Which lines in the entries below contain the string "introduction"? Show each of them in full.

========================

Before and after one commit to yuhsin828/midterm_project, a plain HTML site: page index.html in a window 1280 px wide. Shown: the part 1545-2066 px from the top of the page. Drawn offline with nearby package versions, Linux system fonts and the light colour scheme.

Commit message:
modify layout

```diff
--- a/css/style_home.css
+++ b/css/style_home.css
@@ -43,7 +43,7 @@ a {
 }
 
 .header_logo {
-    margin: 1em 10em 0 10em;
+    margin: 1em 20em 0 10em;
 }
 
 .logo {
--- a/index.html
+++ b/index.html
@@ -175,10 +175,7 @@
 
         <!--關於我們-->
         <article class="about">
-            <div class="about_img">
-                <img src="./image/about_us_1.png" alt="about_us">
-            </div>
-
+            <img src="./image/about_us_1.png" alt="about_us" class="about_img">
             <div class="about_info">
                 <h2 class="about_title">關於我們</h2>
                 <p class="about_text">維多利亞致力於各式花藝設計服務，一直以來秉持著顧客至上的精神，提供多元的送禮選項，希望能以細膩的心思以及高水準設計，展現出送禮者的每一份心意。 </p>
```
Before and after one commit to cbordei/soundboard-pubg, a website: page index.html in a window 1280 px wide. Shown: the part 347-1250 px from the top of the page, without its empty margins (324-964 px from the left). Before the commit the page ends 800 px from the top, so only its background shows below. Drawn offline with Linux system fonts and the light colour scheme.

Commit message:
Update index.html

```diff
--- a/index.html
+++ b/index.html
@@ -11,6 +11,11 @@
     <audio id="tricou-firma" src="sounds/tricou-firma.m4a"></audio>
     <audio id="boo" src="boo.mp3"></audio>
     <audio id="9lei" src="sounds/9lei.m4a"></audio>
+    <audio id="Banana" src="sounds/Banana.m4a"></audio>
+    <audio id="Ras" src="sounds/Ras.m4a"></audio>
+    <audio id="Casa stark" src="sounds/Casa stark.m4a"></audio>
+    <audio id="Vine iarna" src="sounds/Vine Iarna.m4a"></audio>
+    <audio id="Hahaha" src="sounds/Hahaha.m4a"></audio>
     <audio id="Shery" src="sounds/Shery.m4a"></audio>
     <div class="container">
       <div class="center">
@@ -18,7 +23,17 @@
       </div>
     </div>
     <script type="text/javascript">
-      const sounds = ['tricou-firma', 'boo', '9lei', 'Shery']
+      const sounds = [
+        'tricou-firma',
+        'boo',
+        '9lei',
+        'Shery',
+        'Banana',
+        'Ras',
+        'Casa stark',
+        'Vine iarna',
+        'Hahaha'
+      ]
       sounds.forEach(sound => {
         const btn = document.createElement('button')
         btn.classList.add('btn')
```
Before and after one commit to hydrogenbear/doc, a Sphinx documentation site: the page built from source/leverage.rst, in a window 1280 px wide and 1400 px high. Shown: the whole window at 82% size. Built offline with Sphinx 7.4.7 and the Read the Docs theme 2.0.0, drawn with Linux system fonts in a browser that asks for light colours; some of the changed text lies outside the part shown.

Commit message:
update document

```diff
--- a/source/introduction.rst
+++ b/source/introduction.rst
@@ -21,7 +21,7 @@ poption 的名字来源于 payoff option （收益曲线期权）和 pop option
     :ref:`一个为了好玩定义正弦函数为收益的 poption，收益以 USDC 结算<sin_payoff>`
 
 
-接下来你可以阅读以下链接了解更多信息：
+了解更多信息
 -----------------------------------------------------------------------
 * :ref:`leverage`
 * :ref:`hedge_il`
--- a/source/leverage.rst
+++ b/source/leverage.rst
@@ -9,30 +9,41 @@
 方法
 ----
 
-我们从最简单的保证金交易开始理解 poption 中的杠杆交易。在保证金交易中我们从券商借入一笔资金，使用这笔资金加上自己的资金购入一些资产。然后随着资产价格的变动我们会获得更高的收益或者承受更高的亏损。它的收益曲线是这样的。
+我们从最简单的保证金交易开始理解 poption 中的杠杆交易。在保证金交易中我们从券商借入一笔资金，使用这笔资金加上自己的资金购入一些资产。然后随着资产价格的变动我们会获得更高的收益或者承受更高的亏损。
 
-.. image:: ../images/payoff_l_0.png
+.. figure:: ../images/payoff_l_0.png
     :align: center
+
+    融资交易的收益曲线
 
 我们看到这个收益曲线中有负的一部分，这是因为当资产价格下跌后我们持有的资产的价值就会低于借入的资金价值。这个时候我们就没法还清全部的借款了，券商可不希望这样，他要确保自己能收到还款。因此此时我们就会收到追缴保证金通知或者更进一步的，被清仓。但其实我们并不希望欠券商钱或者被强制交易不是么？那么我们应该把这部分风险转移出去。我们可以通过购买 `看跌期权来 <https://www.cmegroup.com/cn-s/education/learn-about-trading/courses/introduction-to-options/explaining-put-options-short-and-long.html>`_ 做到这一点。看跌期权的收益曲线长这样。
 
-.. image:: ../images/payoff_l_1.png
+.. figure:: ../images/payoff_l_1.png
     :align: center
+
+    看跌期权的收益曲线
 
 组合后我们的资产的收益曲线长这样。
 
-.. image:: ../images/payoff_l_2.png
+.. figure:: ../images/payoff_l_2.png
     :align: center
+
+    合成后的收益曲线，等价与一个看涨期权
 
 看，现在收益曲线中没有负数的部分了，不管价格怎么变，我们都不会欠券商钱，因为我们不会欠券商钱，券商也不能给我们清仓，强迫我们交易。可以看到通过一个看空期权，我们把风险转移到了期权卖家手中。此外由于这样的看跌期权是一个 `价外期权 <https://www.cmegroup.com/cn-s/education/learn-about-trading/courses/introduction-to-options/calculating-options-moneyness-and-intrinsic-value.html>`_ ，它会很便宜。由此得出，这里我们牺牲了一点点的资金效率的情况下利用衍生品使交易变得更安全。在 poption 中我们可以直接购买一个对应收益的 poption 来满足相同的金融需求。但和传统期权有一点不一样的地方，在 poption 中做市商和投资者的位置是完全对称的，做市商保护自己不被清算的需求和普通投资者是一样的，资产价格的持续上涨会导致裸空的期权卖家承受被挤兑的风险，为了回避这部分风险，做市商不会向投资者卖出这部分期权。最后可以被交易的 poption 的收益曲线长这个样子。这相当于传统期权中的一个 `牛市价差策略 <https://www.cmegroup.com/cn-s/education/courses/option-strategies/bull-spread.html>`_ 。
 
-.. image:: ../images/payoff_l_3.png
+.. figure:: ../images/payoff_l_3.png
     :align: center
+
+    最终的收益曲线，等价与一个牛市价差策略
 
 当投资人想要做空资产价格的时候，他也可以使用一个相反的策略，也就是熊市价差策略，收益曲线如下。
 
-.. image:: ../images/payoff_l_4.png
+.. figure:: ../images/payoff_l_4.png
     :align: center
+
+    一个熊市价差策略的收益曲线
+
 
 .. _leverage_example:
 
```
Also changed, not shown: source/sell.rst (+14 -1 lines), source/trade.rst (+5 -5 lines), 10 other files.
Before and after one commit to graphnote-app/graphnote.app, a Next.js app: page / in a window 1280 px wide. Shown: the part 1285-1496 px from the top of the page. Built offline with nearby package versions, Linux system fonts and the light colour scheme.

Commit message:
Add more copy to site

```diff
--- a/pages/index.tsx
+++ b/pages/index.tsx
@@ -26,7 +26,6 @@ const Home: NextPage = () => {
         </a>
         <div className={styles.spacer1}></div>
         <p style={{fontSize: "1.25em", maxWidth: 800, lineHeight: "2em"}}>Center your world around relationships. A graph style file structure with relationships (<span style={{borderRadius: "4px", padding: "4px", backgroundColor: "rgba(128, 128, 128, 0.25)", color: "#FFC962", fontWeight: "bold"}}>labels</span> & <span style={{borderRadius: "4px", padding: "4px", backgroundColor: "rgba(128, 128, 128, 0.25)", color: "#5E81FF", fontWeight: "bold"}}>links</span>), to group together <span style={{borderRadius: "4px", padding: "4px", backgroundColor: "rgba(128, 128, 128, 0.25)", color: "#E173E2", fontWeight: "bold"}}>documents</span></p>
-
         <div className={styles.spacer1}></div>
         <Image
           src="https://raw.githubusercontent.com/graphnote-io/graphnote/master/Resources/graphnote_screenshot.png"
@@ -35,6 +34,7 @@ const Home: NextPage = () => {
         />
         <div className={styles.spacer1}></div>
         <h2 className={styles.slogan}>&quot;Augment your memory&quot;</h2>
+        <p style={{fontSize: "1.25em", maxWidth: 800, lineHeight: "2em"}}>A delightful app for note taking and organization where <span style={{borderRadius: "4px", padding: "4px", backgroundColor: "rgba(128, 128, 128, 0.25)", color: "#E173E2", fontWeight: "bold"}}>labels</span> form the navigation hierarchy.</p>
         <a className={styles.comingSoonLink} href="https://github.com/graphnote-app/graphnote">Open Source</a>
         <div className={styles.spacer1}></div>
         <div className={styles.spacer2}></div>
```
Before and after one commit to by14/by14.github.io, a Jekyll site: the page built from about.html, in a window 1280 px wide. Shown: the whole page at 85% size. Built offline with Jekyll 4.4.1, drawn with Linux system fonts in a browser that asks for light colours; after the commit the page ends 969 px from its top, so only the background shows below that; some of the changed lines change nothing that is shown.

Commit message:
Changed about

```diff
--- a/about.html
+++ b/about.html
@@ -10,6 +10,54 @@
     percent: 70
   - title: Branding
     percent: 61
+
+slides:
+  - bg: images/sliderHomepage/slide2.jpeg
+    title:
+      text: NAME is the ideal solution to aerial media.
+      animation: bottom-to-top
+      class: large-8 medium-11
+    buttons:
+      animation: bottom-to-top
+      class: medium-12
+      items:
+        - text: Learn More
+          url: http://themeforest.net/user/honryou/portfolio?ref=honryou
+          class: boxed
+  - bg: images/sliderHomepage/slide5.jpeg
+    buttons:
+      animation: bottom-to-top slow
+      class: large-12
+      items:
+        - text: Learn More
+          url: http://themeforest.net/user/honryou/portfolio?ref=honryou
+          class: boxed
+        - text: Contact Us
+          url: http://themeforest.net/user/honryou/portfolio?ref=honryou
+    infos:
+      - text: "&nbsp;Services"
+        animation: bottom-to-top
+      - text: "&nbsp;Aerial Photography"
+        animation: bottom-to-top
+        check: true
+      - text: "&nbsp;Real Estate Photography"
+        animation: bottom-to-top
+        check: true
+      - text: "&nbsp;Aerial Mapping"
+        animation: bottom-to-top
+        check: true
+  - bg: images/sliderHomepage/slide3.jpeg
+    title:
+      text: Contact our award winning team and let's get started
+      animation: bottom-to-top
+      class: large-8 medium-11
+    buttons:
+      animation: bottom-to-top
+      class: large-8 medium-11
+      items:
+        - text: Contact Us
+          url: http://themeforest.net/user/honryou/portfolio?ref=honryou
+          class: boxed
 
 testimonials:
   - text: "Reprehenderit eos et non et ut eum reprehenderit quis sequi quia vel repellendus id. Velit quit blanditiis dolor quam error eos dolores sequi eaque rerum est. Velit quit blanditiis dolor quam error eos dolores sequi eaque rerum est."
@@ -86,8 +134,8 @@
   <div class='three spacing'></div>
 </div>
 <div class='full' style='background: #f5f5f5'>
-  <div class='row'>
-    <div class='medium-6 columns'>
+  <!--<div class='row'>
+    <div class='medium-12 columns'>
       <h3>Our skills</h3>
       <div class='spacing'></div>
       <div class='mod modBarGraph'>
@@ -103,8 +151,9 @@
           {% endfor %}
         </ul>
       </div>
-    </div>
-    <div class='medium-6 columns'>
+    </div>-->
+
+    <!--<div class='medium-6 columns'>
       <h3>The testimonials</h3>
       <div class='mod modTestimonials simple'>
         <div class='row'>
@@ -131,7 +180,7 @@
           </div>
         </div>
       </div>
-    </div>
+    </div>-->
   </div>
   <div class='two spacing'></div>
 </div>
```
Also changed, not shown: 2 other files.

========================

- **Answer section**:
--- a/source/introduction.rst
+++ b/source/introduction.rst
 我们看到这个收益曲线中有负的一部分，这是因为当资产价格下跌后我们持有的资产的价值就会低于借入的资金价值。这个时候我们就没法还清全部的借款了，券商可不希望这样，他要确保自己能收到还款。因此此时我们就会收到追缴保证金通知或者更进一步的，被清仓。但其实我们并不希望欠券商钱或者被强制交易不是么？那么我们应该把这部分风险转移出去。我们可以通过购买 `看跌期权来 <https://www.cmegroup.com/cn-s/education/learn-about-trading/courses/introduction-to-options/explaining-put-options-short-and-long.html>`_ 做到这一点。看跌期权的收益曲线长这样。
 看，现在收益曲线中没有负数的部分了，不管价格怎么变，我们都不会欠券商钱，因为我们不会欠券商钱，券商也不能给我们清仓，强迫我们交易。可以看到通过一个看空期权，我们把风险转移到了期权卖家手中。此外由于这样的看跌期权是一个 `价外期权 <https://www.cmegroup.com/cn-s/education/learn-about-trading/courses/introduction-to-options/calculating-options-moneyness-and-intrinsic-value.html>`_ ，它会很便宜。由此得出，这里我们牺牲了一点点的资金效率的情况下利用衍生品使交易变得更安全。在 poption 中我们可以直接购买一个对应收益的 poption 来满足相同的金融需求。但和传统期权有一点不一样的地方，在 poption 中做市商和投资者的位置是完全对称的，做市商保护自己不被清算的需求和普通投资者是一样的，资产价格的持续上涨会导致裸空的期权卖家承受被挤兑的风险，为了回避这部分风险，做市商不会向投资者卖出这部分期权。最后可以被交易的 poption 的收益曲线长这个样子。这相当于传统期权中的一个 `牛市价差策略 <https://www.cmegroup.com/cn-s/education/courses/option-strategies/bull-spread.html>`_ 。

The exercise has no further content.